In one of DTU’s basements stands a so-called tokamak—a unique device that can well play a pivotal role in the University’s research in microwave physics and fusion energy. The tokamak consists of a reactor and a number of associated measuring instruments—the latter built by DTU itself via, among other things, several student projects.
Getting the tokamak to Denmark has required two years’ intense effort by Professor and Head of Section Volker Naulin. The equipment, which costs in the region of EUR 1,4 million (DKK 10 million), was built by UK start-up Tokamak Energy and is on permanent loan to DTU.
“The tokamak arrived at DTU at the end of 2018, and in the early spring, we succeeded in producing the first plasma.
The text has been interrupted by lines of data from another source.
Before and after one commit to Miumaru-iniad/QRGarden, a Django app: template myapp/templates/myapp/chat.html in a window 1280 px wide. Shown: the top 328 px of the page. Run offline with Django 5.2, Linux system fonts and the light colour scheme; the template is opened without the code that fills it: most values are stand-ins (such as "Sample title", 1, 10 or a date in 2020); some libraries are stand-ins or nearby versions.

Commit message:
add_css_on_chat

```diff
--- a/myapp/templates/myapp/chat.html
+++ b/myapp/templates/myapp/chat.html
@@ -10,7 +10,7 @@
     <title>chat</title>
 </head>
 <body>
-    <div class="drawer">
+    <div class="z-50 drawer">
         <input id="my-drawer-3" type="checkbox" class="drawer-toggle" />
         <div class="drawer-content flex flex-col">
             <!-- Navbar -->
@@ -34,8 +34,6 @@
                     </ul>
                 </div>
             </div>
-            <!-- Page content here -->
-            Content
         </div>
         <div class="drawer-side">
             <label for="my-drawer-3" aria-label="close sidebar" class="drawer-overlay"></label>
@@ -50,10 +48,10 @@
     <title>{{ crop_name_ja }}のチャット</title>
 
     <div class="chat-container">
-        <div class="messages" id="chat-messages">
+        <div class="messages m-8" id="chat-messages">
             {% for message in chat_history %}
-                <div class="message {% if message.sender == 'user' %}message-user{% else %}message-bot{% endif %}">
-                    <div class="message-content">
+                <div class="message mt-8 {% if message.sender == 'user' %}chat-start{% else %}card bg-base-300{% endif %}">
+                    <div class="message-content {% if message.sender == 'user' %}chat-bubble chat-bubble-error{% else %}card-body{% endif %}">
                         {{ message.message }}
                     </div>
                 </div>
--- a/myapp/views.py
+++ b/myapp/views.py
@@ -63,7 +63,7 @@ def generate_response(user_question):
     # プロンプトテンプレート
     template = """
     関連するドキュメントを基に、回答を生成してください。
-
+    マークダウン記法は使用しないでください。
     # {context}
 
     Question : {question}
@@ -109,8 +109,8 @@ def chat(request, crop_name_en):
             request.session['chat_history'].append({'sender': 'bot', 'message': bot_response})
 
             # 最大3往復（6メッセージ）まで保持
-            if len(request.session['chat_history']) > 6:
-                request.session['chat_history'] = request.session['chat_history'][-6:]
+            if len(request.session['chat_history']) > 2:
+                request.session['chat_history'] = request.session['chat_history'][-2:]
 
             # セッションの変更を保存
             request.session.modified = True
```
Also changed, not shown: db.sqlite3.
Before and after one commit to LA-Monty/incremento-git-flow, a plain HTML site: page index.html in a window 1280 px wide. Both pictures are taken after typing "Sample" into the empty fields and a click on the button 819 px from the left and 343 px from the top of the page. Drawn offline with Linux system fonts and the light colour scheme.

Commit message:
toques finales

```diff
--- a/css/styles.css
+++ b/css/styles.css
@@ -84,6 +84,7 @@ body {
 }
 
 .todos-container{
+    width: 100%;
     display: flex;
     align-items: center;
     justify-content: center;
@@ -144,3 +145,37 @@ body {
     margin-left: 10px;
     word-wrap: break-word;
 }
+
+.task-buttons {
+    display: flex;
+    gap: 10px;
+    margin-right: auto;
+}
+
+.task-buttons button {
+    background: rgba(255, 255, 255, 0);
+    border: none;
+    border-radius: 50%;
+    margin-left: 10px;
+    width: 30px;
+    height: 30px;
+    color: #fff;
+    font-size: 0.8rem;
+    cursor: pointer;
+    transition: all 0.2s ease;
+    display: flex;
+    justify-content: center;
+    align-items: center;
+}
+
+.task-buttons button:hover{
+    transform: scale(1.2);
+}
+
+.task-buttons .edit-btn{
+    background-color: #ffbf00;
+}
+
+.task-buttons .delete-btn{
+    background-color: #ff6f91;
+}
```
This shows that the tokamak is fit for purpose and can be used in our research as soon as we have finished developing all the necessary measuring equipment,” says Senior Researcher Stefan Kragh Nielsen, DTU Physics.
Currently, work is underway to fully automate the tokamak so it can be used by simply pressing a button, thus enabling students interested in fusion energy to work with it.
“The tokamak will give our students the opportunity to see how experiments take place in this type of reactor before having to perform similar experiments at the major international research facilities—e.g. JET in the UK, the Max Planck Institute in Germany, and the upcoming ITER in France,” says Stefan Kragh Nielsen.
“In addition, in future some of our own experiments will be carried out in the tokamak, so we avoid having to wait to book time with the large research infrastructures—just as it gives us the freedom to try out different and perhaps untraditional ideas,” says Stefan Kragh Nielsen.
A number of DTU students have helped to build the instruments which in future will be used to perform measurements in the plasma when the tokamak is used—e.g. to measure density, temperature, and microwave levels. Stefan Kei Akazawa has developed one of the measuring instruments in connection with his bachelor project.
“I’ve developed an instrument that can measure the density of electrons in the plasma. It has been an incredibly exciting and challenging task. If we want to obtain good experimental data from the tokamak, my instrument must perform well,” says student Stefan Kei Akazawa, who is delighted to have the opportunity to work with the tokamak.
Three second year students have also worked with the tokamak in connection with a project where they measured magnetic fields.
“It was incredibly exciting to have access to such an expensive measuring instrument—even though we’d just begun our studies,” says Mathias Timmer Sutherland.
“At the same time, it was a huge responsibility to deliver results that are necessary in order for researchers to assess how plasma is created in the tokamak. We also ended up spending many more hours than normal on this kind of projects because it was so exciting,” says Asbjørn Clod Pedersen.
All three students agree that they are attracted by the idea of continuing to work with fusion energy as a possible future green energy source. Stefan Kragh Nielsen is quick to emphasize that there are a large number of other student projects just waiting to be solved.
Facts about fusion energy
Fusion energy is produced by fusing nuclei together—in contrast to nuclear power plants which split atoms.
A tokamak contains plasma which can reach a temperature of well over 100 million degrees Celsius. The temperature at the Sun’s core is approximately 15 million degrees Celsius.
Plasma is formed through the extreme heating of gas, and in fusion plasmas, helium is produced from hydrogen isotopes in a fusion process. It is the same process as the Sun’s energy source and the one that releases energy.
source: Technical University of Denmark